It takes a guy from the big city, played by Don Scardino, to realize something's wrong. From the start, his round geek glasses--along with that famous order of an egg cream--mark him as an outsider, and he's subjected to small-town hostility from almost everyone he meets. You have to wonder which is the bigger threat: the worms or a gang of locals organizing a posse to kick his ass all the way back to New York City. 

Compared to contemporary pacing, Squirm takes some time getting up to speed. But once it reaches take-off velocity it's pretty much relentless, presenting one grisly scene after another. Worms pop up everywhere, spilling out of windows and air vents, and even filling up entire rooms. Past the halfway point, once they've already made a couple appearances, you half expect them to show up just about everywhere, which only adds to the skin-crawling effect.

All the film's low-budget markers--grainy cinematography, a cheesy synth score and an even cheesier "love theme" that plays over the end credits, the clunky script with its casual view of sexism and physical abuse--make the end result seem uncomfortably real, more raw than something we should be watching. Combine that with some early but effective makeup work from Rick Baker (who would go on to win an Oscar for An American Werewolf in London just five years later) and you've got something that should trigger anyone's vermiphobia. 

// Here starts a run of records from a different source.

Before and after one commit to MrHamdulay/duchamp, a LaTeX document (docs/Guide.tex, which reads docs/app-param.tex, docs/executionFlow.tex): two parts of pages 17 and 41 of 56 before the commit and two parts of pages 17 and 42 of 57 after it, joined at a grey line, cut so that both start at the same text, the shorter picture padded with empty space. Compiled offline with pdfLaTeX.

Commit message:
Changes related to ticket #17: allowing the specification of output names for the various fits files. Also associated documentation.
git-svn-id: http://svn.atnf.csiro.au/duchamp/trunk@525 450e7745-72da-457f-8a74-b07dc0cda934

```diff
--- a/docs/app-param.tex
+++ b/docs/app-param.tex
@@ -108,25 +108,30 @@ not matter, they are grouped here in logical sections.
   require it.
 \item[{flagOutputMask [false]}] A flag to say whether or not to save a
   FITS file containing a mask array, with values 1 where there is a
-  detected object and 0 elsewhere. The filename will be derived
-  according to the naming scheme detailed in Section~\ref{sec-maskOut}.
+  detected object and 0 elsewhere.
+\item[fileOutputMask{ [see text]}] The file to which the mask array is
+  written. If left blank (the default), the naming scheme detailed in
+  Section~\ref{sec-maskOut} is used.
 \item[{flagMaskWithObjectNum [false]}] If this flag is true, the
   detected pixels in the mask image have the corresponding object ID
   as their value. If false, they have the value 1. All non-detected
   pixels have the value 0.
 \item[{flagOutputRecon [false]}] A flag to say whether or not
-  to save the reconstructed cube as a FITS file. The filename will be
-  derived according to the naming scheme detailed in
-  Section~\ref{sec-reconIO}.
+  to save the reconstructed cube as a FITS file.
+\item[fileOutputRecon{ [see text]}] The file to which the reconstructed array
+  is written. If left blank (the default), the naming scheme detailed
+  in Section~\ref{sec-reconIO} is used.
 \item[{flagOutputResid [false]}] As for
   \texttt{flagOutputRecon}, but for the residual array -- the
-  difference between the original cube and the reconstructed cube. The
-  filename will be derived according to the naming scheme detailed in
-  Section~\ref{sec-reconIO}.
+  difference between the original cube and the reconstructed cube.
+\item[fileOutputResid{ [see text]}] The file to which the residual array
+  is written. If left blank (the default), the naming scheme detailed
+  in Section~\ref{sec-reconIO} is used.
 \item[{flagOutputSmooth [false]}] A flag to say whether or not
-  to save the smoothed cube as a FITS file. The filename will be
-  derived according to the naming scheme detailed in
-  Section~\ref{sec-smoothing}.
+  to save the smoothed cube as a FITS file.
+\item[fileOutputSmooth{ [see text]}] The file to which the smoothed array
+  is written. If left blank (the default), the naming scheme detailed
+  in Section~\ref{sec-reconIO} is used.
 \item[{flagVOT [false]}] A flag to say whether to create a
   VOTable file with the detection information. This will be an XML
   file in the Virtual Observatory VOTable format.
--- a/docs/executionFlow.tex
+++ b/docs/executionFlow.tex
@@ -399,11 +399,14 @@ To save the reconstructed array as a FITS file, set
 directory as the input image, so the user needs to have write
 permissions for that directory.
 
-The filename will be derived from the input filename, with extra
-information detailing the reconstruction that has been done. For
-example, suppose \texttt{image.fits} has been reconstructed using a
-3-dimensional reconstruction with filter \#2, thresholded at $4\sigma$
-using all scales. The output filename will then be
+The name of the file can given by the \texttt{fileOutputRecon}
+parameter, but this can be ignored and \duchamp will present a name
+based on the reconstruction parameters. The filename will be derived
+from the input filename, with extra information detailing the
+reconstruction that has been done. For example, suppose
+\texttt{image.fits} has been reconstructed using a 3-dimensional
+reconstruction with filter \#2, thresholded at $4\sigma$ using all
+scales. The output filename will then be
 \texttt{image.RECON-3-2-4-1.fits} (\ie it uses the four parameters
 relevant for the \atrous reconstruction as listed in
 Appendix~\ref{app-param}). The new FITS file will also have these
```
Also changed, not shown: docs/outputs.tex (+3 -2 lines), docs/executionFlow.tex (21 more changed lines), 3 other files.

Squirm is available on Amazon Prime and streaming rental.

Sunday, October 28, 2018

31 Days of Dread--Day 28


Jacob's Ladder; 1990; written by Bruce Joel Rubin; directed by Adrian Lyne

Jacob Singer is literally having a hell of a time.

Played by a young and vulnerable-looking Tim Robbins, Singer is a wounded Vietnam vet and postal worker living in New York City. If those two things weren't bad enough, he finds himself lost in a creepy subway, attending a party where a demon seems to ravage his girlfriend, suffering from a strange fever that brings on terrifying hallucinations, haunted by memories of another life and family, part of a group of men who were possibly given an experimental drug without their knowledge, and taken to a hospital filled with monstrosities and operated on without anesthesia. In between, reality seems to be cracking open all around him, spilling out its rotten insides.

What truly makes this slippery tale worth watching almost thirty years after its release is the vision of director Adrian Lyne. Made before anyone had ever heard of CGI, the special effects of Jacob's Ladder were all practical and created "in camera," with no post-production work to sweeten them. As a result, they pack a visceral punch, delivered from a fist with real blood on its knuckles and dirt beneath its nails.

Lyne cited the artwork of Francis Bacon as an inspiration for Jacob's Ladder, and the film went on to influence the Silent Hill video game and film franchises. It shouldn't come as a surprise that a remake is in the works for 2019; it will be interesting to see what the filmmakers do in an effort to surpass the original's power.

Jacob's Ladder is available on Amazon Prime (hurry!--only until November 1) and streaming rental.